All of which brings about the recent events surrounding a Romanian Diamond 42 aircraft operating out of Lasi airport carrying out overflights over Transnistria on 4th, 17th and 22nd April, and straying/entering into Ukrainian airspace in doing so.
Ukraine will be aware of the Romanian SIE being particularly active in the south of Odessa Oblast. The Romanian SIE will know that Ukraine knows too. This is not an incident as far as either Romania or Ukraine is concerned that will put a strain upon relations. There will not be major huffing and puffing, nor testosterone induced chest thumping within the Ukrainian intelligence community demanding some form of robust response.
Ukraine has made no public comment regarding these latest incidents, and it is unclear if the Ukrainian air force reacted to such incursions of Ukrainian airspace.
Whether or not diplomatic noises have been made privately who knows?
It may or may not be that Romania will now share any gathered intelligence with Ukraine having seemingly entered Ukrainian airspace uninvited. Then again, perhaps it was subject to a tacit approval, or an officially blind Ukrainian eye in the expectation of shared intelligence material. Again, who knows?
More than a year ago the blog, both in writing and at “closed door” round table gatherings began to make reference toward creating a far more robust triangular relationship between Warsaw, Bucharest and Kyiv – for to be blunt, those 3 capitals (with the exception of the Baltic states) hold a particularly sharp view of Kremlin action in Ukraine (and beyond). Both Bucharest and Warsaw perceive a strong Ukraine as part of a solid defence of their own nations.
Naturally The Kremlin and the quasi-authorities of Transnistria will proclaim “concern”, or perhaps even “alarm” over this incident.
In order to put on a display of displeasure – or not – The Kremlin may decide to recommence the flights of the (officially unarmed) “peacekeeping” helicopter squadron based in Tiraspol, (under Protocol 1 of the July 1992 agreement), the flights of which have long been suspended.

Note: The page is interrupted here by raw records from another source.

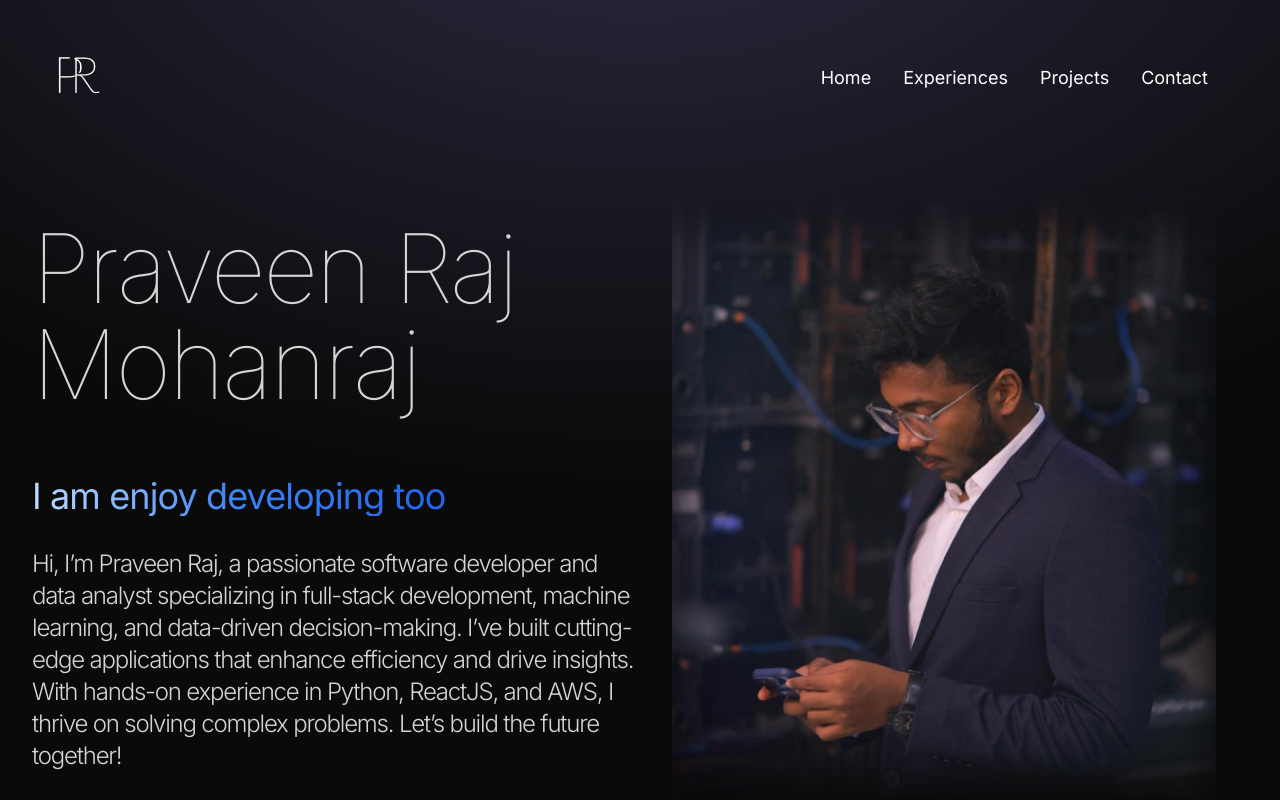
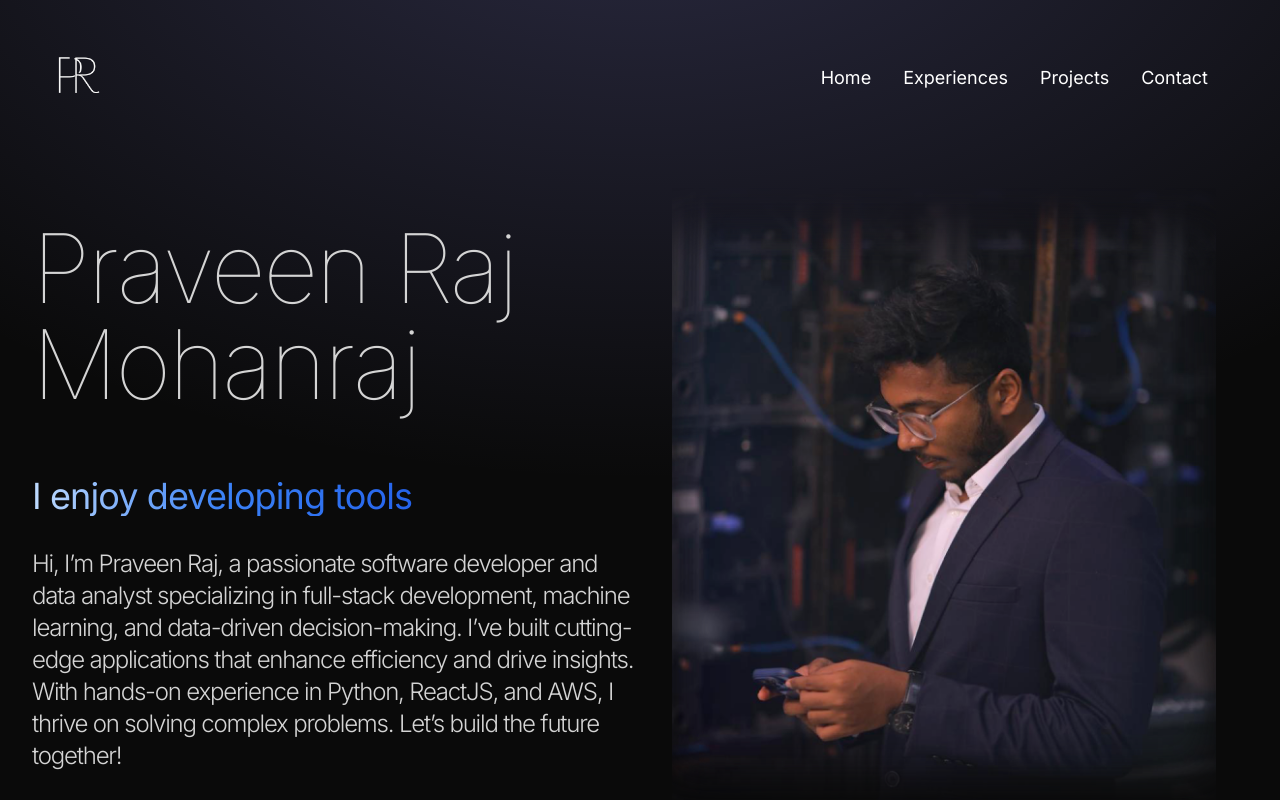
Before and after one commit to praveen-raj-m/mysite, a React (Vite) app: page / in a window 1280 px wide. Shown: the top 800 px of the page. Built offline with nearby package versions, Linux system fonts and the light colour scheme.

Commit message:
Update Hero.jsx

```diff
--- a/src/components/Hero.jsx
+++ b/src/components/Hero.jsx
@@ -42,7 +42,7 @@ const Hero = () => {
     words={[
       "am a Full Stack Developer",
       "am a Data Analyst",
-      "am enjoy developing tools",
+      "enjoy developing tools",
       "never say no to a hike",
     ]}
     loop
```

A wandering Russian MiG helicopter from the Transnestrian “peacekeeping squadron” into Ukrainian airspace could have many different consequences, but would have to be met with some sort of official response from Ukraine be it publicly or in private. Moldova too would have little choice but to react in some official manner should a “peacekeeping” helicopter wander over its territory uninvited.
As yet, not differently to Ukraine, there seems to be no public response from the Kremlin over the incident despite the undoubted lamenting and wailing by those quasi-officials in Tiraspol.
The incident nevertheless perhaps provides yet more weight for the argument that Kyiv and Bucharest should aim to continue to strengthen bilateral communication and cooperation far beyond that envisaged in any current regional or bilateral agreements. It is surely in the interests of both nations to do so.